In remembrance of the 70th anniversary of “The Night of the Murdered Poets,” — August 12, 1952 — when thirteen Jewish citizens of the Soviet Union were executed by the state after having been convicted of “nationalist activity” and espionage, we present a few translations and summary portraits of the actual poets among the group.

The poets among them included Peretz Markish, Leyb Kvitko, Itzik Fefer and David Hofshteyn.

The culmination of a number of years of harassment by the Soviet state, the event marked an end of Soviet Yiddish culture and a final proof of Stalin’s murderous anti-Semitism. What really connected the group was their affiliation with an organization called the Jewish Anti-Fascist Committee. While the JAFC was supported by the Soviet government during World War Two as it worked to rally international Jewish support (and funding) for the war effort, after the war the very fact that the committee appealed to Jews around the world caused it to be branded as nationalist and therefore criminal in the Soviet Union

The principle defendant in the trial, Solomon Lozovskii, testified that, “What is on trial here is the Yiddish language.” Indeed, for the poets among the accused, Yiddish poetry had literally become a matter of life and death.
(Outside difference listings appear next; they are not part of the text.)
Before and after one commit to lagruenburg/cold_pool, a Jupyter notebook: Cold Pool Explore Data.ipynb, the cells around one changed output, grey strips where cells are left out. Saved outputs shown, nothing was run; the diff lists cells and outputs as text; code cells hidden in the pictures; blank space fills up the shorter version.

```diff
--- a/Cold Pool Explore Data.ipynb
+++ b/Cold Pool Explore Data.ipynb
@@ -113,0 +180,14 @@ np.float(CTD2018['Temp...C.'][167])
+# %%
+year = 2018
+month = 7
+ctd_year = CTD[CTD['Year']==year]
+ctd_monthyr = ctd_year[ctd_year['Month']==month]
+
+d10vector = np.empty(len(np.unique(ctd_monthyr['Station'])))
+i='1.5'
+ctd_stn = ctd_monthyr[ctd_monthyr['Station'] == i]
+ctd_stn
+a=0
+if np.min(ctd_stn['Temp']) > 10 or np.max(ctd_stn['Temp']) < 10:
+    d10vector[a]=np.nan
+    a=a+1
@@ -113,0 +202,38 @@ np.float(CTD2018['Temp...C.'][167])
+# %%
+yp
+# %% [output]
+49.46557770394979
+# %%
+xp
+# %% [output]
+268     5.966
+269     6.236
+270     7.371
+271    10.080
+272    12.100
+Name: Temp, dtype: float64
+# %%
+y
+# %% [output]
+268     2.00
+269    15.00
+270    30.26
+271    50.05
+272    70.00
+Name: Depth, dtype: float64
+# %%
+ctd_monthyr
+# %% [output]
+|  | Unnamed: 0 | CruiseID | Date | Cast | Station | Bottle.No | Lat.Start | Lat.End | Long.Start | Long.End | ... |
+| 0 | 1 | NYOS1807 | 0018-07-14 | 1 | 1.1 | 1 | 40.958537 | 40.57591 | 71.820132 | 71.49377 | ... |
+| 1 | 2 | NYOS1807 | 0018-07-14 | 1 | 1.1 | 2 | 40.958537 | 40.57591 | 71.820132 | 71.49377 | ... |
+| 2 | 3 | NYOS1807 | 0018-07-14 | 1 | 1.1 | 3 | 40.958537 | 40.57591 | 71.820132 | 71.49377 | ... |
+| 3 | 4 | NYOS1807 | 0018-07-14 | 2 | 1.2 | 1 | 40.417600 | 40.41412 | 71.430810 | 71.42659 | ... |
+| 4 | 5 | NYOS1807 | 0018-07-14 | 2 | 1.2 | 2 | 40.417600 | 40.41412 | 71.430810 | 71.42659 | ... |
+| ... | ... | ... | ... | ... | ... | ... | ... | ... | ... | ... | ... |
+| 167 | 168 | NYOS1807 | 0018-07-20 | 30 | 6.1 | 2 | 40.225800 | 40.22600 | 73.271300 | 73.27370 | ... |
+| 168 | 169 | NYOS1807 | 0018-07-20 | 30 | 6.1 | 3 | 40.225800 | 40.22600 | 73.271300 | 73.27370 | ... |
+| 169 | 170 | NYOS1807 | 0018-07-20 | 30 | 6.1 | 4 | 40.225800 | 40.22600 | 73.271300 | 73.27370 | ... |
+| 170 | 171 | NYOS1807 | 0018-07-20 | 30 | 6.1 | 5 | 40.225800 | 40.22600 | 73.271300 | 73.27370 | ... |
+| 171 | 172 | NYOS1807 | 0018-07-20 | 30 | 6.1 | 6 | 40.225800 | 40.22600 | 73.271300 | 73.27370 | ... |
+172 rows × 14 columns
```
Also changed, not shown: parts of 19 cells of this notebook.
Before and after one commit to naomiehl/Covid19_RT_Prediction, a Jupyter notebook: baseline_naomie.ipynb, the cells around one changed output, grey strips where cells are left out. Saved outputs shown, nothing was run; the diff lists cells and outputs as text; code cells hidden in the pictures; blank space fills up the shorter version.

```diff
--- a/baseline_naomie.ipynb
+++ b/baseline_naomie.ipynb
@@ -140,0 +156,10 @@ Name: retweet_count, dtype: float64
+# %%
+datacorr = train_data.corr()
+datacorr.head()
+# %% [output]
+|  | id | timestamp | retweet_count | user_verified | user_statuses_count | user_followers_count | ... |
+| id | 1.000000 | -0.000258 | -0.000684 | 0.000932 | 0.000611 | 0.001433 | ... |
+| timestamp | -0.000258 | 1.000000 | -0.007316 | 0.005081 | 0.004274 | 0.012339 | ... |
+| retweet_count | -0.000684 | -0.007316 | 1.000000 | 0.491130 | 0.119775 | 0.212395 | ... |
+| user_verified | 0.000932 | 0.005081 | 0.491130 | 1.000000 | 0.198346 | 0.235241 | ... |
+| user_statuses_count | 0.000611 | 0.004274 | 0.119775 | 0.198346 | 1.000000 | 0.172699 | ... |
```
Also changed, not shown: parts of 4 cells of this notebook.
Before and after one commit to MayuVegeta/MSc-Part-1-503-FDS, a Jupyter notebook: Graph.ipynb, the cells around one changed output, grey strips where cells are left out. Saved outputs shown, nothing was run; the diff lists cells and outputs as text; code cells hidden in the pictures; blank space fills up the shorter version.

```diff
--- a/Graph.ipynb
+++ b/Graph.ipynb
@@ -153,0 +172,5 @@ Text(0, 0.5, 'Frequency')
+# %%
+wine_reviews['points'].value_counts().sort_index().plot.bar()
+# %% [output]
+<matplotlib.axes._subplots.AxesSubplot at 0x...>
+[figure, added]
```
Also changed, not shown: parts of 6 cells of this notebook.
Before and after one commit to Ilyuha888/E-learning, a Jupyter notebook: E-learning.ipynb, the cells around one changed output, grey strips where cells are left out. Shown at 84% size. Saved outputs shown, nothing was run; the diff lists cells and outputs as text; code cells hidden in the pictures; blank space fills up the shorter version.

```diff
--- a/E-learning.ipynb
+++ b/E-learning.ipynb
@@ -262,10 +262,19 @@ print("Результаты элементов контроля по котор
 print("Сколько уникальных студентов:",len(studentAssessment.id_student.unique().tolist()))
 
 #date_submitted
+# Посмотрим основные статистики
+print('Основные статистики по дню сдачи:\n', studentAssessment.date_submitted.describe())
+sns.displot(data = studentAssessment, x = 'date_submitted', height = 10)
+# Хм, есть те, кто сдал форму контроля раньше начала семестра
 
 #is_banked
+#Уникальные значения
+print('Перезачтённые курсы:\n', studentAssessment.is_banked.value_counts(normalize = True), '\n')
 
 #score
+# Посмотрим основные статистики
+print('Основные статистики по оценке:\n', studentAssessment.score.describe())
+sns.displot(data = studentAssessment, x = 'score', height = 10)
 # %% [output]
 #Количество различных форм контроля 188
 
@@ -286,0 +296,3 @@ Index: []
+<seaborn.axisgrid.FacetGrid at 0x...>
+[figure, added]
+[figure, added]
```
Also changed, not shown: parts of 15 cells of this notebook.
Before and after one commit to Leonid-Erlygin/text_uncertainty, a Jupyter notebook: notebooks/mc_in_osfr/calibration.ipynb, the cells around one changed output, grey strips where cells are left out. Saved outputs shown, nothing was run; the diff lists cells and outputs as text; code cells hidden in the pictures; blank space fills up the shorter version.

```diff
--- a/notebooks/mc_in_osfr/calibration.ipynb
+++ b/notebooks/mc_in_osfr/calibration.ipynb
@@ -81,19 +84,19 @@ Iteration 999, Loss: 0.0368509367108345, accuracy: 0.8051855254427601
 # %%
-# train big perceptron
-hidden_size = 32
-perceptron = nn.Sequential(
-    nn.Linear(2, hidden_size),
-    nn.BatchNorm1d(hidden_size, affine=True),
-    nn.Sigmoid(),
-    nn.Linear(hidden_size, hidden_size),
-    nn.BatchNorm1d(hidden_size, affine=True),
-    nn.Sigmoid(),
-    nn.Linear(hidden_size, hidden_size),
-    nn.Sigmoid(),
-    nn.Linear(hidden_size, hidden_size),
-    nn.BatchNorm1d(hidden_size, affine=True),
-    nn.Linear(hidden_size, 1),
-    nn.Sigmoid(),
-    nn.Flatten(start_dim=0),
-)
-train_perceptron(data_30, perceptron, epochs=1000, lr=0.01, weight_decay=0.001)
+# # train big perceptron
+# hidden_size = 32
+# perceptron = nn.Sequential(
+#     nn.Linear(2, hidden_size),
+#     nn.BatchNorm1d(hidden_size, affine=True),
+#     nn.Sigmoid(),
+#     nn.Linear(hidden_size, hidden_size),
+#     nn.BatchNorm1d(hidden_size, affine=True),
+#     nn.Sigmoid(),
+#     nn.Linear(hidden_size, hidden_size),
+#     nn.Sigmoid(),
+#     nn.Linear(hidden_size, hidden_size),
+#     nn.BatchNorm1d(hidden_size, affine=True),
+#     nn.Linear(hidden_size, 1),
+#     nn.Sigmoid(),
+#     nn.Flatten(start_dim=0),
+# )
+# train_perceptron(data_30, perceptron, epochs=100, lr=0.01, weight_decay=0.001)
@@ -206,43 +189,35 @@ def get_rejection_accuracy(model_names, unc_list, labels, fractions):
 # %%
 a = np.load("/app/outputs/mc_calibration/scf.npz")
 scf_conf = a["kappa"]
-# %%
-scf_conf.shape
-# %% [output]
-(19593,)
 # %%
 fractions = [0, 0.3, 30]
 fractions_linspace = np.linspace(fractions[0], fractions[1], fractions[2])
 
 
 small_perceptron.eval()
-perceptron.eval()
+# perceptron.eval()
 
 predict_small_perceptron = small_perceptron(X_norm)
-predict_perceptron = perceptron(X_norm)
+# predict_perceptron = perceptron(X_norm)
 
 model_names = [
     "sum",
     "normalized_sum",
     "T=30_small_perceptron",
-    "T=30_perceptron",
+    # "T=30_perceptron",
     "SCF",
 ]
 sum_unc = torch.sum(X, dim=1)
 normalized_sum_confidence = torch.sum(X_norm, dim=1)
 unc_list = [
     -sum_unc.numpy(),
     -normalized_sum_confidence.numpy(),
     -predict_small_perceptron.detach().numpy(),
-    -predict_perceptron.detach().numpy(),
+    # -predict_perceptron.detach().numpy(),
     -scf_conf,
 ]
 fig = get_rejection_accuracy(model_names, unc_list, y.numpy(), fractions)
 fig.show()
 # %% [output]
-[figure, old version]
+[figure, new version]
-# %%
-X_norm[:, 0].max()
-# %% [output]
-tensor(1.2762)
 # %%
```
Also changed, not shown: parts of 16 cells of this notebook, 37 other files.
These writers had worked for decades to build Soviet Yiddish culture, and now their literary works were being used as evidence against them. Many had seen the Soviet Union as a liberator, even a savior, from the oppression Jews had experienced in Czarist Russia and during the rise of Nazism.